If the Internet was as safe and as private as it is essential for everyday life—increasingly required for job applications, bank transfers, doctor’s appointments, and filing taxes—then we’d likely have fewer online scams, better privacy protections, smaller data breaches, and a lower overall risk of individual cybercrimes that can wreak havoc on a person’s life.
Importantly, if the Internet were to achieve such a promise, then everyone, no matter their gender, race, income level, education, or age, could feel as safe and as private online as they deserve.
But according to the latest research by Malwarebytes, this is far from the case. Not only do a large number of people feel neither safe or private on the Internet, but many groups, including women, teenagers, and those who are Black, Indigenous, or People of Color (BIPOC), feel less private and safe than their counterparts. Some of these populations said they suffered more frequent cyberattacks, more recent cyberattacks, and were more substantially stressed by the cyberattacks themselves.
In comparison, those who felt safer and sometimes more private online had higher incomes, higher levels of education, and higher familiarity with cybersecurity tools, such as antivirus products, VPNs, and password managers.
These are the latest findings in our “Demographics of Cybercrime” report, presented in partnership with Digitunity, a nationally recognized non-profit dedicated to eliminating the technology gap, and Cybercrime Support Network, whose non-profit mission is to serve individuals and small businesses impacted by cybercrime throughout the country.
In our report, we discovered that a collection of discrepancies—higher rates of social media hacking against younger generations, higher rates of identity theft against BIPOC consumers, lower rates of cybersecurity familiarity by women—coalesced into one, unfortunate truth: The Internet is not equal for everyone online, and because of it, not everyone trusts the Internet the same way.
A full 50 percent of all respondents said they do not feel private online, and 31 percent do not feel safe online. Women feel the least private (53 percent compared to 47 percent of men) and the least safe (35 percent compared to 27 percent of men), while teenagers do not feel particularly private and BIPOC respondents do not feel very safe.

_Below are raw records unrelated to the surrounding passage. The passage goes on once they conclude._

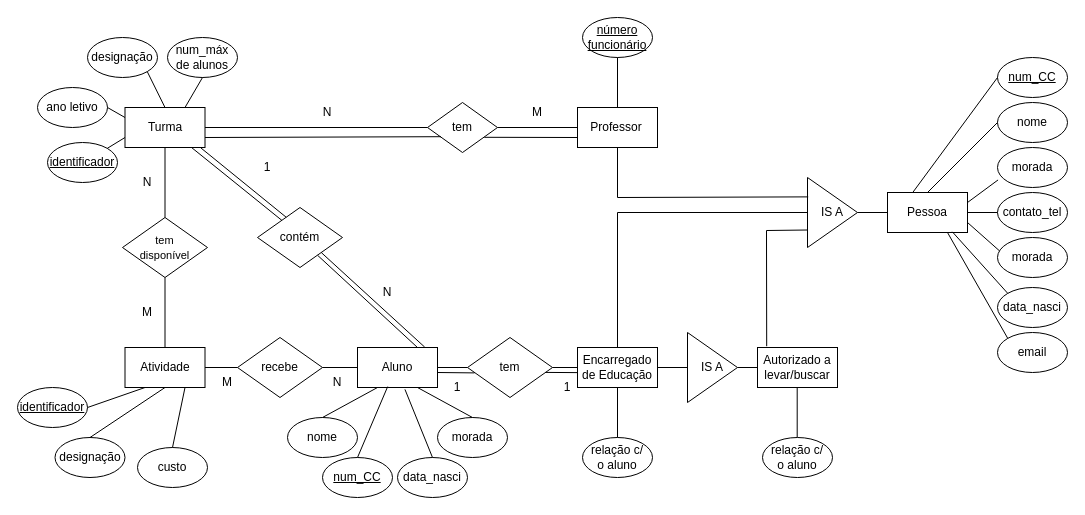
Before: DiagramaEx4.drawio in rtavares018/BD, a draw.io diagram. Source tidied: cells renumbered, new cells numbered last; positions are measured from the earlier drawing's top-left corner, leaving out a move shared by most shapes. Both pictures are drawn from the tidied source at 100%, with x=0, y=0 at pixel (17, 17).
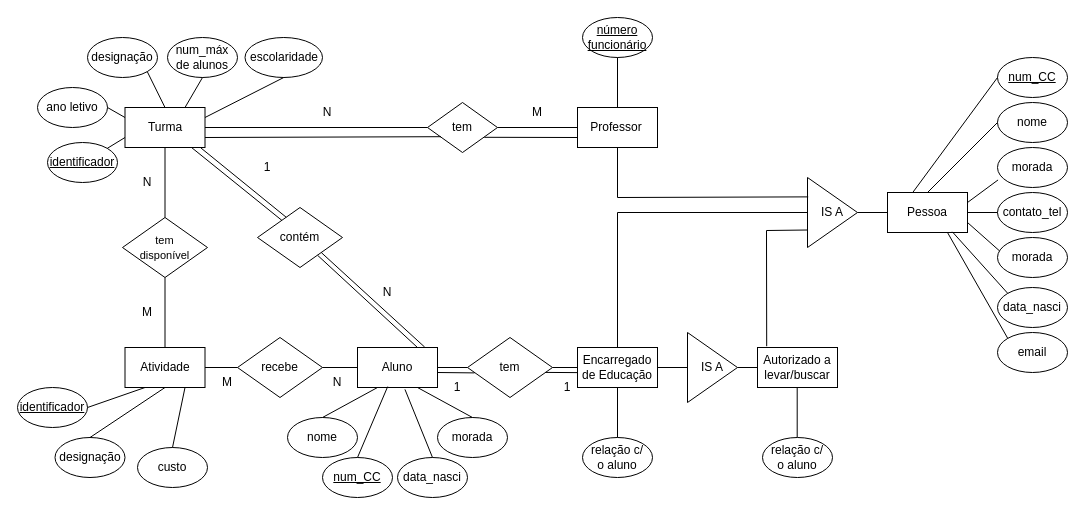
The same diagram, later.

Unchanged cells that the change refers to:
```xml
<mxCell id="3" value="Turma" style="rounded=0;whiteSpace=wrap;html=1;" parent="1" vertex="1">
  <mxGeometry x="107.5" y="90" width="80" height="40" as="geometry" />
</mxCell>
```

Change to the diagram source:
```diff
@@
+    <mxCell id="90" value="escolaridade" style="ellipse;whiteSpace=wrap;html=1;" parent="1" vertex="1">
+      <mxGeometry x="227.5" y="20" width="77.5" height="40" as="geometry" />
+    </mxCell>
+    <mxCell id="91" style="endArrow=none;html=1;rounded=0;entryX=0.5;entryY=1;entryDx=0;entryDy=0;exitX=1;exitY=0.25;exitDx=0;exitDy=0;" parent="1" edge="1" source="3" target="90">
+      <mxGeometry relative="1" as="geometry" />
+    </mxCell>
```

These feelings could sometimes be traced to the data itself. Women were twice as likely as men to say their identity was stolen because of earlier, physical theft of their wallet or purse. Teenagers were, perhaps understandably, twice as likely as those aged 65 and up to have their social media accounts hacked. And BIPOC consumers were the least likely of all groups to avoid any financial damage due to a cybercrime attack. Making matters worse, when BIPOC consumers did lose money, they lost more money on average than White consumers ($1,709 compared to $1,578).
In trying to better understand why these communities felt differently about the Internet, we also looked to external data on real-life experiences. We know that women are more likely to be targets of non-consensual pornography (sometimes called “revenge porn”) and cyberstalking; that those in BIPOC communities—including Asian Americans, Black people, and Hispanics—suffer increased rates of online harassment; and that younger generations, surrounded by constant privacy scandals affecting the most popular social media platforms, likely never remember a day in which the Internet was ever “private.”
The good news is that we can collectively improve the Internet experiences of everyone.
In our research, we found a clear trend between cybersecurity familiarity and feelings of safety online. As familiarity increased, so, too, did feelings of safety. But for the single tool that can most likely help consumers handle online threats like malware and malicious websites—which is antivirus protection—respondents showed a concerning lack of comfort. A full 21 percent of respondents—a little more than one in five—were neither “familiar” or “very familiar” with antivirus tools, and just 67 percent of all respondents said they used antivirus products themselves. Those trends are even worse for women, teenagers, and BIPOC individuals.
Clearly, the cybersecurity community can help. We have the tools and the expertise. With the findings from our report, we also have the knowledge that not every community is comfortable enough with our products to use them. It is on us to increase awareness and to build and deliver products that are accessible to every population.
The Internet can be a better place. It’s up to us to help make that happen.